Mitchell’s cardiologist placed a stethoscope gently on his chest. Suddenly he closed his eyes and disappeared into a state of deep meditation as he listened closely to the fumbling, tumbling sounds of our little boy’s failing heart. There wasn’t much time left and this doctor knew it. Unaware of his fate, little Mitch just wanted to go home. At the end of the day, I believe that’s where our heart yearns to go. Home. Back to that time and place where we felt safe and surrounded by the ones we love. 

Just a few days prior this same cardiologist, fighting back his tears, told us our son only had days to live. This good man spoke to us as a medical professional first and as a father second. The doctor in him told us the medical truth bravely and unfiltered – which we wanted and desperately needed. The father in him told us what he would do if he were in our situation. As far as I’m concerned, he practiced perfect medicine – for he was professional and human.

I cannot get this image out of my mind. I have many such photos of this doctor performing this same act of listening to my son’s heart – each time with the same degree of intensity. 

In this image is a metaphor that I can’t put away. Little Mitch once said to me while dealing with a hard thing someone had done to him, “Dad, if you see with your heart, you see everything that matters.” Mitch instinctively knew that old adage “hurt people, hurt people.” Someone was mean to him, yet he didn’t see a mean person, he just saw a good person who was broken and hurting on the inside. Listening to the heart and soul sometimes takes just as much focus and intent as this good doctor applied to my son’s physical heart.

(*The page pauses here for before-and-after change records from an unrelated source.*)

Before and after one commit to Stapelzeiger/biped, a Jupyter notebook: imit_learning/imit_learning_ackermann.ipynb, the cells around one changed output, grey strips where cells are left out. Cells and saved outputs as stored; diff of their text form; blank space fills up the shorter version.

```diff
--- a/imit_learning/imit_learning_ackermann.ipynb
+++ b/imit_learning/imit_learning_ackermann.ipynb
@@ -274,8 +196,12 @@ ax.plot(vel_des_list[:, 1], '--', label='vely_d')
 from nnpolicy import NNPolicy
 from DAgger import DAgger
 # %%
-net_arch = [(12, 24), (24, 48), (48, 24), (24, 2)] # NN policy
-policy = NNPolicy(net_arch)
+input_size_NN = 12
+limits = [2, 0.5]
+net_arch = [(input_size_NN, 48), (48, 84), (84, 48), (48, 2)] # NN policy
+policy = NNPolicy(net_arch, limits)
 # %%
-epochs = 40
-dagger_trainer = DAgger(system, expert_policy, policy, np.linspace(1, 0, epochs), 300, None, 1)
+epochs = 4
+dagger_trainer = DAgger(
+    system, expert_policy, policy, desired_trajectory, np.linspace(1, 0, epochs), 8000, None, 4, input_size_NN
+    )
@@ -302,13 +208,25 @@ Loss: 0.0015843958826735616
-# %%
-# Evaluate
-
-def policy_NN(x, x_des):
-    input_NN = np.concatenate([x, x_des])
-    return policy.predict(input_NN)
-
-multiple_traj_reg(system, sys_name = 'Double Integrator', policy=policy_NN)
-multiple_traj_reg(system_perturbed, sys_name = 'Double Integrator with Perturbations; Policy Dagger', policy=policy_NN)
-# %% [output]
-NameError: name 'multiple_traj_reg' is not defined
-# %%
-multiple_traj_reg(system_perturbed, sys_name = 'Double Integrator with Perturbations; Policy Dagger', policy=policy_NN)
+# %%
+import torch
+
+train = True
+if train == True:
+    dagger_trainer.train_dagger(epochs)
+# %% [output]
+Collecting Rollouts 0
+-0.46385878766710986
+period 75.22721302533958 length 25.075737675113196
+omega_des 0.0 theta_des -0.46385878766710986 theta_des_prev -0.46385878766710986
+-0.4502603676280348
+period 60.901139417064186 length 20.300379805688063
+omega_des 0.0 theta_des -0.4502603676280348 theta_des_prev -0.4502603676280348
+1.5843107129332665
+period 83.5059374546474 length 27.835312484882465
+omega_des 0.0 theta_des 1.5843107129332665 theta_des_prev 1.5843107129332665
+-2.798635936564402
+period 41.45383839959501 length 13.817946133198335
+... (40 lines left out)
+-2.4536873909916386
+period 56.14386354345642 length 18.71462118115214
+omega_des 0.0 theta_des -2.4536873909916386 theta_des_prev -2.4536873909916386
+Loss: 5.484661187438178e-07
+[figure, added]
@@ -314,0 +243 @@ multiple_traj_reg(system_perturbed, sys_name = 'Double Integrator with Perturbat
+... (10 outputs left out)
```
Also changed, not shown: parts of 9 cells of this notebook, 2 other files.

I don’t know that I’ve ever shared this, but my son was named after a dear friend of mine who unexpectedly passed away several years ago. One night, over 20 years ago, my friend and I were in the heart of Kentucky. I remember that night like it was yesterday … the sky was clear, the stars were bright and there were fireflies nearby. We were talking about things that changed us from the inside out. We were only 19 and 20 at the time, but we had already experienced a change of heart that was significant and we were sharing our experiences. He shared with me something that changed everything for him. In high school he was rebellious and did everything his parents told him not to. One night, well after midnight, he smashed through the front door drunk, high, and belligerent. He then passed out and fell down the stairs and on to the basement floor. The next thing he remembered was his father holding him at the foot of the steps, weeping and telling his son how much he loved him. It was his father’s act of love and compassion that changed my friend for good. When Mitch told me this story, we both wept and discovered a spiritual truth. 

Over the years, time and circumstance created distance between us. We attended different universities and our lives did as they must … go on. But I never forgot my friend. So, on that fateful day my wife and I had our 3rd child, we named him Mitch because of what this good man taught me about love and compassion. I finally reconnected with my friend a few years before he passed and told him how we named our son after him. He was humble and kind and I was reminded of the kind of person I hope to be.

I wonder how the world might change if everyone started to see and listen with their hearts. That’s not to say we become illogical and foolish, driven to-and-fro solely by emotions; but how might things change in our own lives if we truly listened to the intent of others? I can say with confidence that almost every single conflict I have been a part of stemmed from a misunderstanding of the heart. Most people aren’t bad, they’re just a little broken and don’t know what to do with their jagged pieces. 

It is my experience that people change because they are loved, not because they are shamed. I hope to follow my son’s example and see (and listen) with my heart – for when I do, I see everything that matters. 

That’s what Mitch taught me … at the heart of things is everything.